What, then, of the idea that the law has a duty to rectify inequality when it arises in at least some cases? Well, fair enough: but it doesn’t follow from that that the law ought to make assisted dying a possibility. It could respond, say, by pouring money into research that would halt or reverse the effects of disabling illness. Such research might mean that we end up living in a world in which more people have, or are restored to, a life in which suicide is possible – although that may also mean fewer people wanting to die, since the thing that made their lives miserable would be mitigated or eliminated; that would satisfy the equality criterion.
And there’s a bit more to say.
In the UK, for example, the Suicide Act made attempted self-killing legal, but that didn’t indicate legal approval of suicide. Rather, the recognition was that having it illegal was a silly way to get people not to kill themselves. Since the law in the UK does still not approve of suicide, it’d be coherent for it to refuse to make suicide easier for some. (I made this point in a bit more detail in my critique of the Commission for Assisted Dying’s recent report.)
Again: I don’t know what the Canadian law on suicide says in particular; but the point translates, and is that, even if a legal system does allow suicide, and even if we think that it ought to treat all people equally, it doesn’t follow that it has to make suicide for any particular people particularly easy, or more easy than it was hitherto.

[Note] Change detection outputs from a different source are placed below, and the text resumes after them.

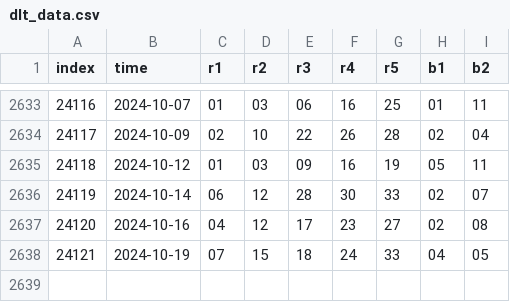
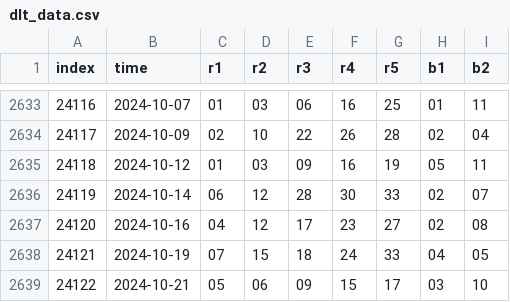
Before and after one commit to ipdisabled/fetchx, a CSV file: dlt_data.csv, drawn as a sheet; only a part is shown, gaps mark what is left out; the diff names each change by its address in the sheet, - before the commit and + after, or states it on an @@ line.

```diff
--- a/dlt_data.csv
+++ b/dlt_data.csv
+row 2639: 24122 | 2024-10-21 | 05 | 06 | 09 | 15 | 17 | 03 | 10
```
Also changed, not shown: footnewinfo__data.csv, kl8_data.csv, 2 other files.
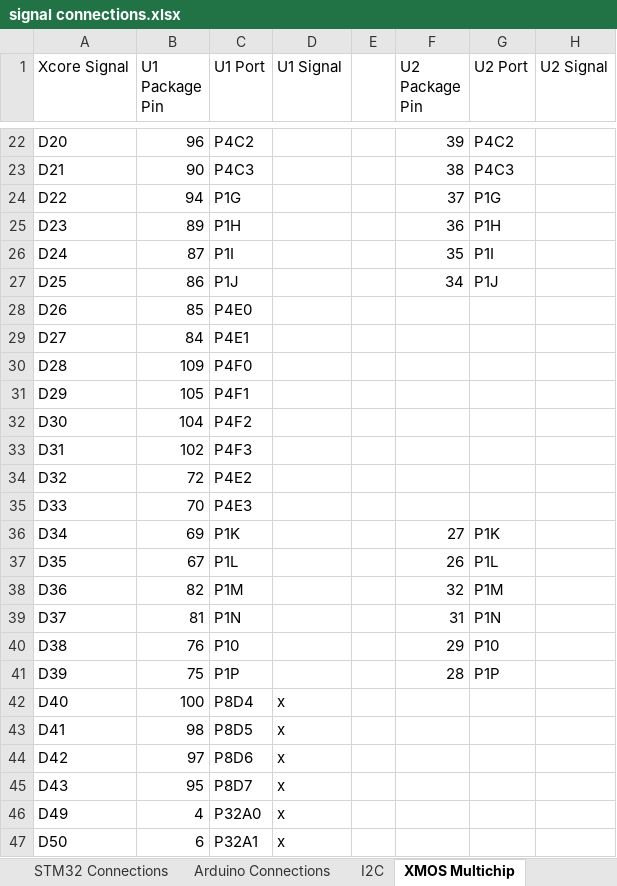
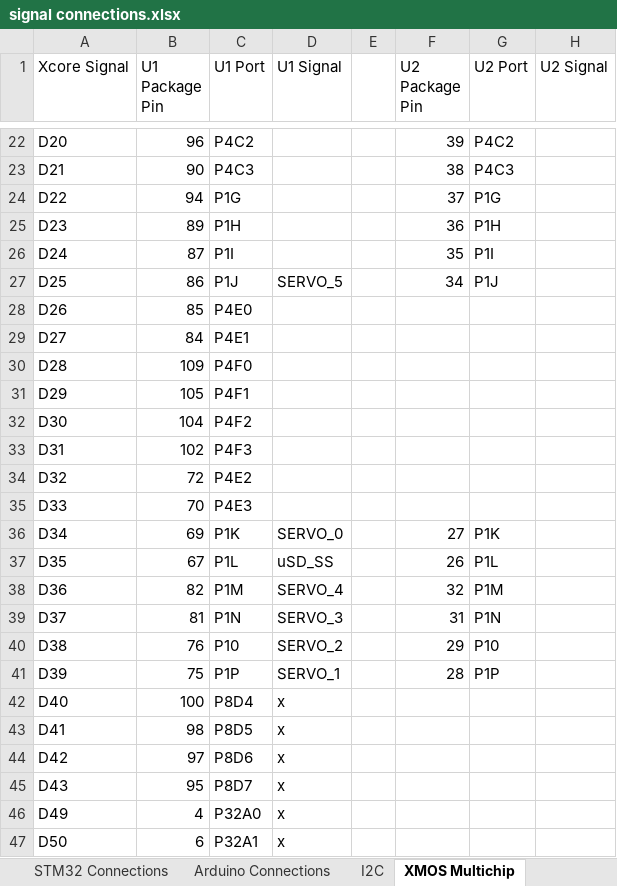
Before and after one commit to jbaker0428/Unified-Robotics-Development-Board, an Excel workbook: Documentation/signal connections.xlsx, sheet XMOS Multichip, drawn as a sheet; only a part is shown, gaps mark what is left out; values as stored, in another font and other column widths than the file's, no borders; the diff names each change by its address in the sheet, - before the commit and + after, or states it on an @@ line.

Commit message:
Servo PWM and microSD slave select signals assigned.
Signed-off-by: Joe Baker <jbaker0428@gmail.com>

```diff
--- a/Documentation/signal connections.xlsx (sheet XMOS Multichip)
+++ b/Documentation/signal connections.xlsx (sheet XMOS Multichip)
-D27 (U1 Signal): (empty)
+D27 (U1 Signal): SERVO_5
-D36 (U1 Signal): (empty)
+D36 (U1 Signal): SERVO_0
-D37 (U1 Signal): (empty)
+D37 (U1 Signal): uSD_SS
-D38 (U1 Signal): (empty)
+D38 (U1 Signal): SERVO_4
-D39 (U1 Signal): (empty)
+D39 (U1 Signal): SERVO_3
-D40 (U1 Signal): (empty)
+D40 (U1 Signal): SERVO_2
-D41 (U1 Signal): (empty)
+D41 (U1 Signal): SERVO_1
```
Also changed, not shown: sheet XMOS Multichip Planning, 2 other files.
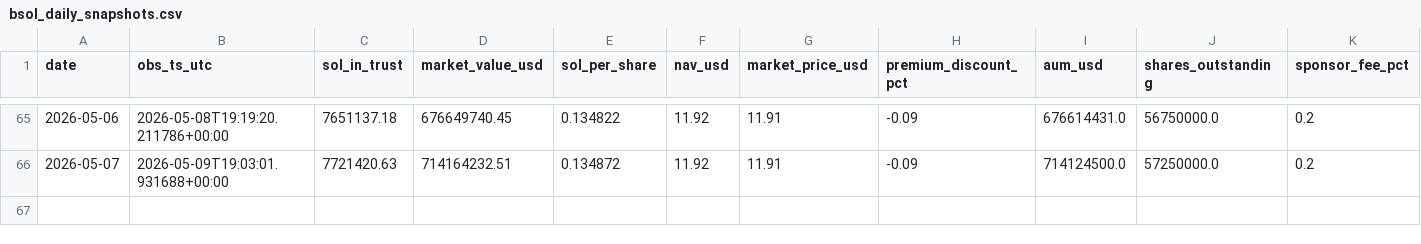
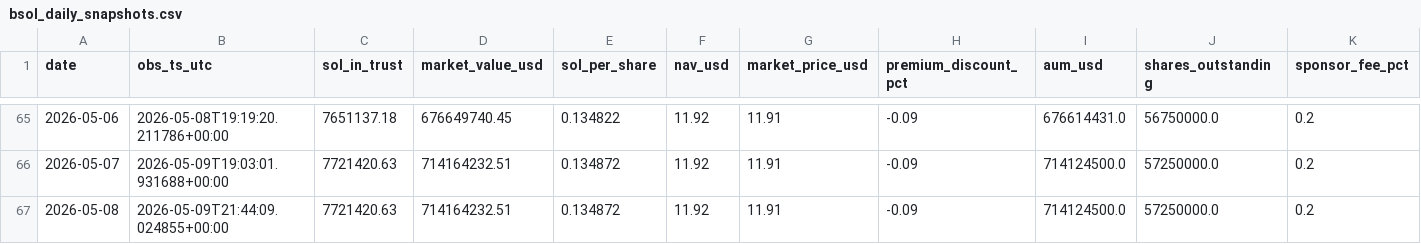
Before and after one commit to jungmin1212/etf-dashboard, a CSV file: bsol_tracker/bsol_daily_snapshots.csv, drawn as a sheet; only a part is shown, gaps mark what is left out; rows hold the shown columns only; the diff names each change by its address in the sheet, - before the commit and + after, or states it on an @@ line.

```diff
--- a/bsol_tracker/bsol_daily_snapshots.csv
+++ b/bsol_tracker/bsol_daily_snapshots.csv
+row 67: 2026-05-08 | 2026-05-09T21:44:09.024855+00:00 | 7721420.63 | 714164232.51 | 0.134872 | 11.92 | 11.91 | -0.09 | 714124500.0 | 57250000.0 | 0.2
```
Also changed, not shown: bsol_tracker/bsol_cost_basis_track.csv, etha_tracker/etha_cost_basis_track.csv, 5 other files.
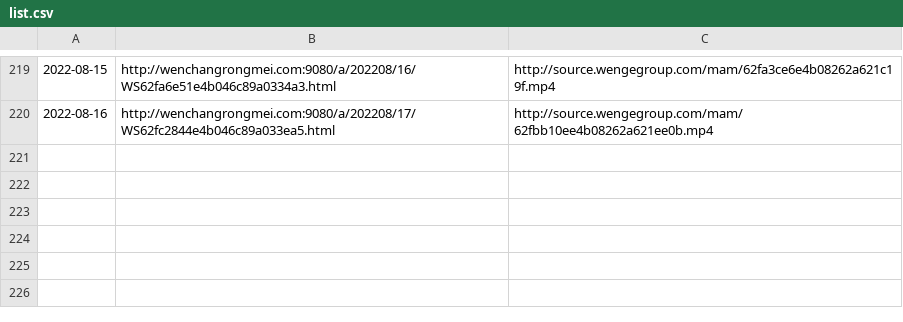
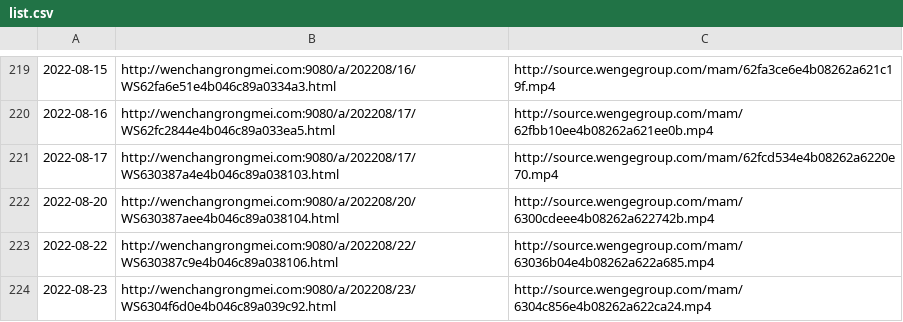
Before and after one commit to ayaka14732/VunsioNewsList, a CSV file: list.csv, drawn as a sheet; only a part is shown, gaps mark what is left out; the diff names each change by its address in the sheet, - before the commit and + after, or states it on an @@ line.

Commit message:
Update list

```diff
--- a/list.csv
+++ b/list.csv
+row 221: 2022-08-17 | http://wenchangrongmei.com:9080/a/202208/17/WS630387a4e4b046c89a038103.html | http://source.wengegroup.com/mam/62fcd534e4b08262a6220e70.mp4
+row 222: 2022-08-20 | http://wenchangrongmei.com:9080/a/202208/20/WS630387aee4b046c89a038104.html | http://source.wengegroup.com/mam/6300cdeee4b08262a622742b.mp4
+row 223: 2022-08-22 | http://wenchangrongmei.com:9080/a/202208/22/WS630387c9e4b046c89a038106.html | http://source.wengegroup.com/mam/63036b04e4b08262a622a685.mp4
+row 224: 2022-08-23 | http://wenchangrongmei.com:9080/a/202208/23/WS6304f6d0e4b046c89a039c92.html | http://source.wengegroup.com/mam/6304c856e4b08262a622ca24.mp4
```
Also changed, not shown: 1 other file.
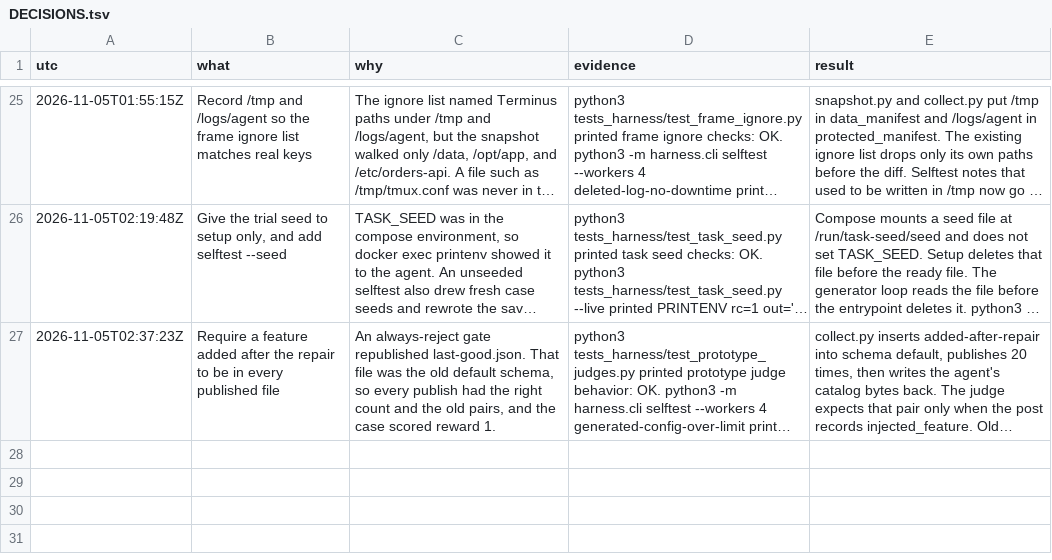
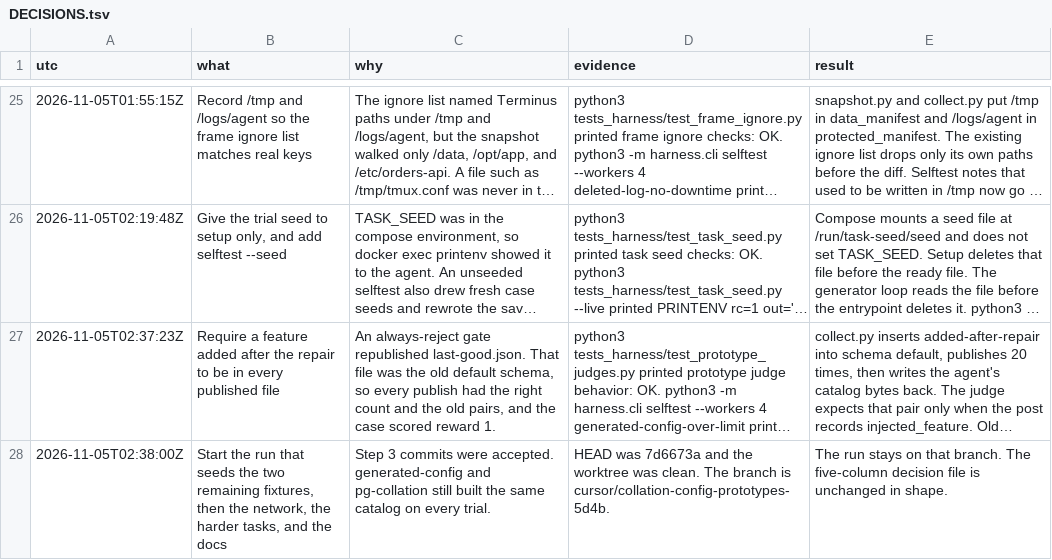
Before and after one commit to hphproton/frame-and-claim-eval, a TSV file: docs/DECISIONS.tsv, drawn as a sheet; only a part is shown, gaps mark what is left out; long unchanged cells end in …; the diff covers the shown part only; the diff names each change by its address in the sheet, - before the commit and + after, or states it on an @@ line.

```diff
--- a/docs/DECISIONS.tsv
+++ b/docs/DECISIONS.tsv
+row 28: 2026-11-05T02:38:00Z | Start the run that seeds the two remaining fixtures, then the network, the harder tasks, and the docs | Step 3 commits were accepted. generated-config and pg-collation still built the same catalog on every trial. | HEAD was 7d6673a and the worktree was clean. The branch is cursor/collation-config-prototypes-5d4b. | The run stays on that branch. The five-column decision file is unchanged in shape.
```
Also changed, not shown: 1 added row elsewhere in this file, 21 other files.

So, this looks to be a symbolically important ruling. Whether it’s morally important is not clear, because legal rulings don’t make morality. Whether it’s legally strong is something only time will tell. And, anyway: all judges can do is work within the framework of existing law. If a judge’s ruling is politically unpopular, irrespective of its moral weight, there’s still every possibility for legislation to be passed that makes it irrelevant.